Baking bread is addictive. Every bread book says so. I don’t know what it is about, but even though bread is fussy and doesn’t always turn out as it should it’s the most satisfying of all bakes.
I bought lately a few cookbooks. Apparently, nature needs balance, so even if I restricted myself from buying new cookbooks for a few month I have a feeling that a number of cookbooks at the end will be the same, as I easily catch up with following months. One of my new treasures is Brilliant bread by James Morton. The reviews I’ve read were amazing, they said it’s the best bread book ever. I have to agree, but I don’t have a big bread book collection.
James’s book is warm and straightforward, his voice is so natural like you would have chat with him in a kitchen. Photos are great and where needed there is step-by-step photo tutorial. The book covers all the basics from what ingredients you should use and why, how to knead the dough, how to shape it, how to make sourdough, basically everything you should know about bread. Did I say bread too many times?
I’m still baking my way through the first chapter of basics bread, the basic white bread is really good, crusty rolls turned out ok, even though almost all bread rolls I bake are heavy like rocks (it must be bad karma or something), pizza was delicious, wholemeal bread is just proving and focaccia got approval from Tomek’s Italian friend.
This focaccia is soft and tasty, it has a crumb that makes me happy, it looks like a proper focaccia and was pretty easy to make. It takes some time to make it, but most of it you spend just waiting.
I’ve made two versions, the basic one and garlic and olives.
Foccacia with olives and garlic
For 33×20cm pan
- 50g olive oil, extra for drizzling
- 2 garlic cloves, minced
- 500g strong white flour
- 10g salt
- 7g fast-action yeast
- 400g tepid water
- a handful of green olives, chopped
- leaves from a few thyme sprigs
- sea salt for sprinkling
Place olive oil and garlic into a small pot and let it simmer over low heat for a few minutes. The garlic should be cooked but not golden. Let it cool. In a large bowl place flour. With your fingers rub in yeast on one side and salt on the opposite. (yeast get killed in contact with salt).

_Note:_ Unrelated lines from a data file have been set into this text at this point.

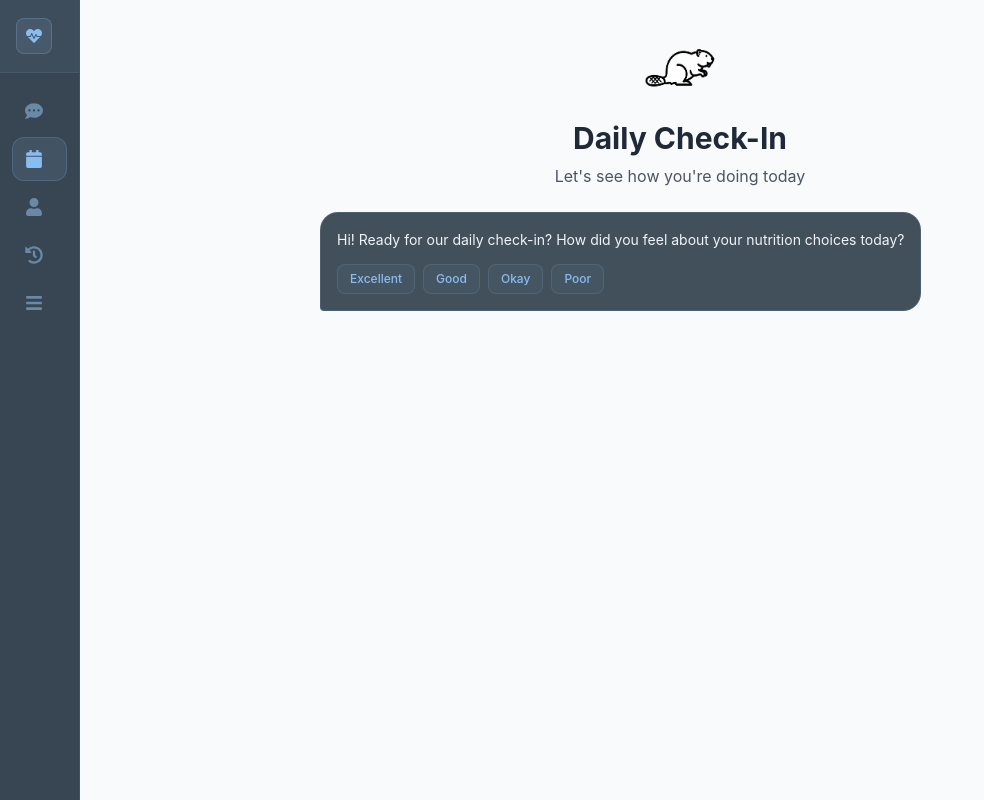
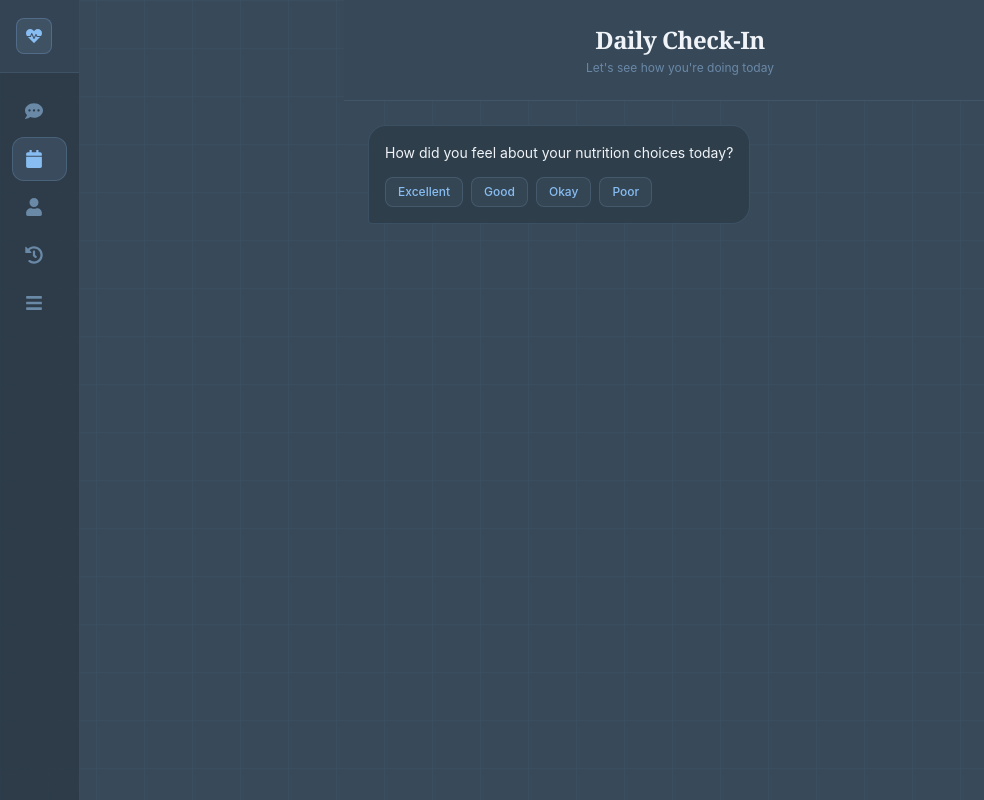
Before and after one commit to brifore13/Wellness_AI, a React (Vite) app in the folder frontend/: page /daily-checkin in a window 1280 px wide. Shown: the whole page, without its empty margins (0-984 px from the left). Built offline with nearby package versions, Linux system fonts and the light colour scheme; no server answers.

Commit message:
react update daily checkin layout

```diff
--- a/frontend/src/pages/DailyCheckin.jsx
+++ b/frontend/src/pages/DailyCheckin.jsx
@@ -3,48 +3,43 @@ import axios from 'axios';
 import { useSession } from '../contexts/SessionContext';
 import Sidebar from '../components/Sidebar';
 import ChatBubble from '../components/ChatBubble';
-import bennyIcon from '../assets/benny_icon.png';
+import { FaHeartbeat } from 'react-icons/fa';
 
 const BACKEND_URL = import.meta.env.VITE_BACKEND_URL || 'http://127.0.0.1:8000';
 const AI_SERVICE_URL = import.meta.env.VITE_AI_SERVICE_URL || 'http://127.0.0.1:8001';
 
 const checkinQuestions = [
   {
-    id: 1,
-    type: 'ai',
-    text: "Hi! Ready for our daily check-in? How did you feel about your nutrition choices today?",
-    category: "nutrition",
+    id: 1, type: 'ai', category: 'nutrition',
+    text: "How did you feel about your nutrition choices today?",
     buttons: ["Excellent", "Good", "Okay", "Poor"],
   },
   {
-    id: 2,
-    type: 'ai',
-    text: "And how would you rate your sleep last night?",
-    category: "sleep",
+    id: 2, type: 'ai', category: 'sleep',
+    text: "How would you rate your sleep last night?",
     buttons: ["Very good", "Good", "Okay", "Poor"],
   },
   {
-    id: 3,
-    type: 'ai',
-    text: "Now for fitness. Did you complete your planned fitness activity today?",
-    category: "fitness",
+    id: 3, type: 'ai', category: 'fitness',
+    text: "Did you complete your planned fitness activity today?",
     buttons: ["Yes, completed", "Partially completed", "No, skipped"],
   },
   {
-    id: 4,
-    type: 'ai',
-    text: "Finally, let's check in on your well-being. How would you rate your stress levels today?",
-    category: "stress",
+    id: 4, type: 'ai', category: 'stress',
+    text: "How would you rate your stress levels today?",
     buttons: ["Low", "Moderate", "High", "Very high"],
   },
   {
-    id: 5,
-    type: 'ai',
-    text: "Thanks for completing your check-in! Wait for Benny's personalized recommendation...",
-    category: "completion",
+    id: 5, type: 'ai', category: 'completion',
+    text: "Thanks for completing your check-in. Generating your recommendation...",
     buttons: [],
   },
 ];
+
+const gridBg = {
+  backgroundImage: 'linear-gradient(rgba(136,189,242,0.04) 1px, transparent 1px), linear-gradient(90deg, rgba(136,189,242,0.04) 1px, transparent 1px)',
+  backgroundSize: '48px 48px',
+};
 
 function DailyCheckin() {
   const { session, guestMode } = useSession();
@@ -59,10 +54,7 @@ function DailyCheckin() {
   const bottomRef = useRef(null);
 
   useEffect(() => {
-    if (guestMode) {
-      setChecking(false);
-      return;
-    }
+    if (guestMode) { setChecking(false); return; }
     const checkTodayCheckin = async () => {
       try {
         const response = await axios.get(`${BACKEND_URL}/api/checkin/today`, {
@@ -87,108 +79,93 @@ function DailyCheckin() {
 
   const handleButtonClick = async (buttonText) => {
     if (isCompleted || loading) return;
-
     const currentQuestion = checkinQuestions[currentStep];
-
-    // Store response
-    const updatedResponses = {
-      ...responses,
-      [currentQuestion.category]: buttonText
-    };
+    const updatedResponses = { ...responses, [currentQuestion.category]: buttonText };
     setResponses(updatedResponses);
-
-    // Add user message
-    const userMessage = { type: 'user', text: buttonText };
-    setMessages(prev => [...prev, userMessage]);
-
+    setMessages(prev => [...prev, { type: 'user', text: buttonText }]);
     const nextStep = currentStep + 1;
-
     if (nextStep < checkinQuestions.length) {
-      // Add next question
       setTimeout(() => {
         const nextQuestion = checkinQuestions[nextStep];
         setMessages(prev => [...prev, nextQuestion]);
         setCurrentStep(nextStep);
-
-        // If completion message, submit to backend
-        if (nextQuestion.category === 'completion') {
-          submitCheckin(updatedResponses);
-        }
+        if (nextQuestion.category === 'completion') submitCheckin(updatedResponses);
       }, 800);
     }
   };
 
   const submitCheckin = async (finalResponses) => {
     setLoading(true);
-
     try {
       let recommendation;
-
       if (guestMode) {
-        const response = await axios.post(`${AI_SERVICE_URL}/recommend`, {
-          daily_checkin: finalResponses
-        });
+        const response = await axios.post(`${AI_SERVICE_URL}/recommend`, { daily_checkin: finalResponses });
         recommendation = response.data.response;
       } else {
         const response = await axios.post(
-          `${BACKEND_URL}/api/checkin/submit`,
-          finalResponses,
-          { headers: { 'Authorization': `Bearer ${session.token}` } }
+          `${BACKEND_URL}/api/checkin/submit`, finalResponses,
+          { headers: { Authorization: `Bearer ${session.token}` } }
         );
         if (response.data.success) recommendation = response.data.recommendation;
       }
-
       if (recommendation) {
-        // Add Benny's recommendation
         setTimeout(() => {
-          const recommendationMessage = {
-            type: 'ai',
-            text: `Benny's Recommendation: ${recommendation}`
-          };
-          setMessages(prev => [...prev, recommendationMessage]);
+          setMessages(prev => [...prev, { type: 'ai', text: `Recommendation: ${recommendation}` }]);
           setIsCompleted(true);
         }, 1500);
       }
     } catch (error) {
       console.error('Error submitting check-in:', error);
-
-      const errorMessage = {
-        type: 'ai',
-        text: error.response?.data?.detail || "Sorry, I couldn't save your check-in. Please try again."
-      };
-
       setTimeout(() => {
-        setMessages(prev => [...prev, errorMessage]);
+        setMessages(prev => [...prev, {
+          type: 'ai',
+          text: error.response?.data?.detail || "Couldn't save your check-in. Please try again."
+        }]);
       }, 1000);
     } finally {
       setLoading(false);
     }
   };
 
+  // ── Loading screen ──
   if (checking) {
     return (
-      <div className="flex h-screen bg-gray-50">
+      <div className="flex h-screen bg-wa-bg">
+        <div className="fixed inset-0 pointer-events-none z-0" style={gridBg} />
         <Sidebar />
         <div className="flex-1 ml-20 flex items-center justify-center">
-          <div className="animate-spin rounded-full h-8 w-8 border-b-2 border-gray-900"></div>
+          <div className="animate-spin rounded-full h-7 w-7 border-b-2 border-wa-accent-lt" />
         </div>
       </div>
     );
   }
 
+  // ── Already completed screen ──
   if (alreadyCompleted) {
     return (
-      <div className="flex h-screen bg-gray-50">
+      <div className="flex h-screen bg-wa-bg" style={{ fontFamily: "-apple-system, BlinkMacSystemFont, 'Segoe UI', sans-serif" }}>
+        <div className="fixed inset-0 pointer-events-none z-0" style={gridBg} />
         <Sidebar />
-        <div className="flex-1 ml-20 flex items-center justify-center p-6">
-          <div className="w-full max-w-lg text-center">
-            <img src={bennyIcon} alt="Benny the Beaver" className="w-24 h-24 mb-6 mx-auto" />
-            <h1 className="text-3xl font-bold text-gray-800 mb-3">You're all checked in!</h1>
-            <p className="text-gray-500 text-lg mb-6">Great work today. Come back tomorrow for your next check-in.</p>
+        <div className="flex-1 ml-20 flex items-center justify-center p-6 relative z-10">
+          <div className="w-full max-w-md text-center">
+            <div className="w-16 h-16 rounded-2xl flex items-center justify-center mx-auto mb-6 bg-wa-accent/20 border border-wa-accent-lt/25">
+              <FaHeartbeat size={26} className="text-wa-accent-lt" />
+            </div>
+            <h1 className="text-3xl font-bold text-wa-text mb-3" style={{ fontFamily: 'Georgia, serif', letterSpacing: '-0.5px' }}>
+              You're all checked in!
+            </h1>
+            <p className="text-wa-dim text-sm mb-8">
+              Great work today. Come back tomorrow for your next check-in.
+            </p>
             {todayRecommendation && (
-              <div className="bg-white rounded-lg shadow-sm p-6 text-left">
-                <p className="text-sm font-semibold text-gray-500 uppercase tracking-wide mb-2">Today's Recommendation</p>
-                <p className="text-gray-800">{todayRecommendation}</p>
+              <div
+                className="text-left p-5 rounded-xl border border-wa-accent/20"
+                style={{ backgroundColor: 'rgba(46,61,74,0.8)' }}
+              >
+                <p className="text-[10px] font-semibold text-wa-dim uppercase tracking-widest mb-2">
+                  Today's Recommendation
+                </p>
+                <p className="text-wa-text text-sm leading-relaxed">{todayRecommendation}</p>
               </div>
             )}
           </div>
@@ -197,27 +174,28 @@ function DailyCheckin() {
     );
   }
 
+  // ── Main check-in screen ──
   return (
-    <div className="flex h-screen bg-gray-50">
+    <div className="flex h-screen bg-wa-bg" style={{ fontFamily: "-apple-system, BlinkMacSystemFont, 'Segoe UI', sans-serif" }}>
+      <div className="fixed inset-0 pointer-events-none z-0" style={gridBg} />
       <Sidebar />
 
-      <div className="flex-1 ml-20 overflow-y-auto">
-        <div className="w-full max-w-3xl mx-auto">
-          <div className="sticky top-0 bg-gray-50 z-10 text-center py-6 px-6">
-            <img
-              src={bennyIcon}
-              alt="Benny the Beaver"
-              className="w-20 h-20 mb-4 mx-auto"
-            />
-            <h1 className="text-3xl font-bold text-gray-800 mb-2">
+      <div className="flex-1 ml-20 overflow-y-auto relative z-10">
+        <div className="w-full max-w-2xl mx-auto">
+
+          {/* Sticky header */}
+          <div
+            className="sticky top-0 z-10 text-center py-6 px-6 border-b border-wa-accent/20"
+            style={{ backgroundColor: 'rgba(56,73,89,0.92)', backdropFilter: 'blur(14px)', WebkitBackdropFilter: 'blur(14px)' }}
+          >
+            <h1 className="text-2xl font-bold text-wa-text mb-1" style={{ fontFamily: 'Georgia, serif', letterSpacing: '-0.5px' }}>
               Daily Check-In
             </h1>
-            <p className="text-gray-600">
-              Let's see how you're doing today
-            </p>
+            <p className="text-wa-dim text-xs">Let's see how you're doing today</p>
           </div>
 
-          <div className="space-y-4 px-6 pb-64">
+          {/* Messages */}
+          <div className="space-y-4 px-6 pt-6 pb-64">
             {messages.map((msg, idx) => {
               const isActiveQuestion = msg.id === checkinQuestions[currentStep]?.id;
               if (msg.type === 'ai') {
@@ -225,18 +203,24 @@ function DailyCheckin() {
                   <ChatBubble
                     key={idx}
                     message={msg.text}
-                    icon={bennyIcon}
+                    icon={null}
                     speed={10}
                     buttons={isActiveQuestion ? msg.buttons : []}
                     onButtonClick={handleButtonClick}
                   />
                 );
               }
-
               return (
                 <div key={idx} className="flex justify-end">
-                  <div className="bg-black text-white font-semibold p-4 rounded-lg max-w-md">
-                    <p>{msg.text}</p>
+                  <div
+                    className="px-4 py-3 text-sm leading-relaxed max-w-xs"
+                    style={{
+                      backgroundColor: 'rgba(106,137,167,0.25)',
+                      color: '#f0f4f8',
+                      borderRadius: '18px 18px 4px 18px',
+                    }}
+                  >
+                    {msg.text}
                   </div>
                 </div>
               );
@@ -244,7 +228,7 @@ function DailyCheckin() {
 
             {loading && (
               <div className="flex justify-center py-4">
-                <div className="animate-spin rounded-full h-8 w-8 border-b-2 border-gray-900"></div>
+                <div className="animate-spin rounded-full h-6 w-6 border-b-2 border-wa-accent-lt" />
               </div>
             )}
 
```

Add water and 40g of garlic olive oil and stir it with a wooden spoon until everything combines nicely. Cover the bowl with a tea towel or cling film and let it rest for 40 minutes until it rises a little.
Stretch and fold a few times with oiled hands until dough starts hold its shape better. Cover the bowl with a tea towel or cling film and let it rest for 50 minutes until it doubles in size.
Oil the baking pan and spread the dough evenly. Let it prove for 50 minutes. 20 minutes before you plan to bake, preheat the oven to 220°C. Dab the dough with your fingers, drizzle it with remaining oil, sprinkle with olives, thyme, and salt. Bake for 20-25 minutes until golden.